An unpublished, handwritten, poem in praise of absinthe drinking by the great occultist, Aleister Crowley, is to be sold in Part I of The Roy Davids Collection III: Poetry: Poetical Manuscripts and Portraits of Poets at Bonhams New Bond Street on 10 April. It is estimated at £1,500-2,000.
Crowley (1875-1947), a bisexual, drug using, self styled prophet, often referred to as the ‘Great Beast 666’ was an inveterate absinthe drinker. His poem is called ‘The Green Hour’ and celebrates the period from 5 pm to 7, during which the drink was often imbibed.
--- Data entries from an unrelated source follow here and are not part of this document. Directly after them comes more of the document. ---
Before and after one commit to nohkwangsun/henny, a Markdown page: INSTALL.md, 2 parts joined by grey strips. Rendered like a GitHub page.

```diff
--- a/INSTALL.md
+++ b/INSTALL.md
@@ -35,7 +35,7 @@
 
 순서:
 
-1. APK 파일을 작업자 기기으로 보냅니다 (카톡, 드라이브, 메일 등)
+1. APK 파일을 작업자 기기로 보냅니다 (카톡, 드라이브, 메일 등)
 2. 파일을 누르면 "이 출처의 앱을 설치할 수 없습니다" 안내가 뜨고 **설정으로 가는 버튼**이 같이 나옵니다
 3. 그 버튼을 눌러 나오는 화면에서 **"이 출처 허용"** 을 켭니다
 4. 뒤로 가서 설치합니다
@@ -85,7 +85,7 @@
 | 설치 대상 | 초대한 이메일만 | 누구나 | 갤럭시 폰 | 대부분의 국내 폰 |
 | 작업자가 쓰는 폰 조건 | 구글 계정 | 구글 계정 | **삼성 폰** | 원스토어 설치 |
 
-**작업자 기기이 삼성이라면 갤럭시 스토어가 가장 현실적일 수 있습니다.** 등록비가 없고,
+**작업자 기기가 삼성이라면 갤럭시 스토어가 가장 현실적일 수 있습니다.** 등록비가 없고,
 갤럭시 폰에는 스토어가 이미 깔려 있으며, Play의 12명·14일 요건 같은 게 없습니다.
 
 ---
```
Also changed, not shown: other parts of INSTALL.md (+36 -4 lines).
Absinthe was hugely popular in the latter years of the 19th and early years of the 20th century. It became associated especially with the bohemian life style of Paris before the First World War. Popularly believed to be hallucinogenic and to encourage creativity it earned the nickname of the ‘green fairy’ or the ‘green muse’. Its notoriety, however, was its downfall and by 1915 it has been banned in most of Europe and in the United States at the urging of prohibitionists who believed that absinthe drinking led to alcoholism.
Crowley’s poem reflects its reputation.
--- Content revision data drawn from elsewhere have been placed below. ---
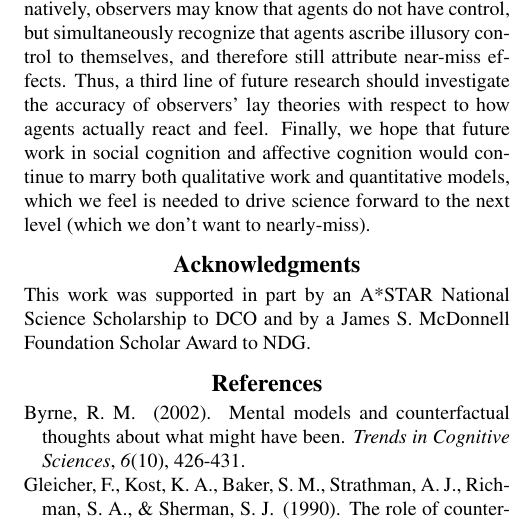
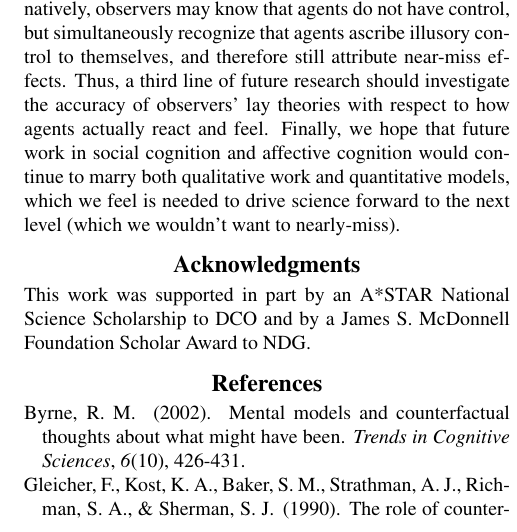
Before and after one commit to desmond-ong/cfDistance, a LaTeX paper (Writeup/cfDistance.tex): part of one column of page 6 of 6, cut so that both start at the same text. Compiled offline with pdfLaTeX.

Commit message:
minor edits

```diff
--- a/Writeup/cfDistance.tex
+++ b/Writeup/cfDistance.tex
@@ -268,7 +268,7 @@ Near-misses matter emotionally, and here we sought to understand how people fact
 	The results presented here suggest some interesting properties about near-miss judgments in scenarios where the outcome is randomly-generated. Future work will have to unify this and previous, more general work on counterfactual judgments into quantitative models of affective cognition. The model in our meta-analysis already had some consideration of counterfactual judgment with its prediction error terms, yet it still does not capture the complete story. For example, related work in counterfactuals more generally has shown that the temporal recency of the counterfactual event \cite{Miller1990}, and whether the outcome resulted from an act of omission or an act of commission \cite{Kahneman1982, Landman1987} both affect judgments of emotion. How might these features of counterfactuals interact with near-misses and fit into a computational model of affective cognition?
 
 
-	Finally, it is worth considering that though it may seem irrational that observers incorporate near-misses in random events into emotion judgments, it actually makes their lay theories more \textit{accurate}. If agents \textit{do} ascribe illusory control to themselves and \textit{do} feel more negative affect in near-miss scenarios with uncontrollable outcomes, then in order to draw accurate inferences, observers would have to imbue these agents with illusory control over the outcomes. Alternatively, observers may know that agents do not have control, but simultaneously recognize that agents ascribe illusory control to themselves, and therefore still attribute near-miss effects. Thus, a third line of future research should investigate the accuracy of observers' lay theories with respect to how agents actually react and feel. Finally, we hope that future work in social cognition and affective cognition would continue to marry both qualitative work and quantitative models, which we feel is needed to drive science forward to the next level (which we don't want to nearly-miss).
+	Finally, it is worth considering that though it may seem irrational that observers incorporate near-misses in random events into emotion judgments, it actually makes their lay theories more \textit{accurate}. If agents \textit{do} ascribe illusory control to themselves and \textit{do} feel more negative affect in near-miss scenarios with uncontrollable outcomes, then in order to draw accurate inferences, observers would have to imbue these agents with illusory control over the outcomes. Alternatively, observers may know that agents do not have control, but simultaneously recognize that agents ascribe illusory control to themselves, and therefore still attribute near-miss effects. Thus, a third line of future research should investigate the accuracy of observers' lay theories with respect to how agents actually react and feel. Finally, we hope that future work in social cognition and affective cognition would continue to marry both qualitative work and quantitative models, which we feel is needed to drive science forward to the next level (which we wouldn't want to nearly-miss).
 
 %	Finally, it is worth considering our results in the light of bounded rationality. That is, given the ``irrational" beliefs ascribed by illusory control (that people have control over random outcomes), our results are explained by the controllability account we started with. It is interesting to consider too that if agents \textit{do} experience these near-miss effects in random scenarios, then observers incorporating these effects into lay theories are accurately drawing inferences about the agents.
 
```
“The slow Green Hour,
when haggard faces meet,
Drawn by strong craving to the humble bower
That separates all from the noisy street
The slow Green Hour!
Strange lips & langours, like the lotus-flower;
A haze of fragrance, infamously sweet;
A mist of green, like woods in summer shower...”
The production of absinthe resumed in the latter years of the last century and the drink is now again widely available.
Poetry: Poetical Manuscripts and Portraits of Poets, is the fruit of 40 years of collecting by the poet and scholar Roy Davids and is the finest collection of poetry ever to come to auction. In Mr David’s own words, “it would now be impossible for the present collection to be even approximately replicated.’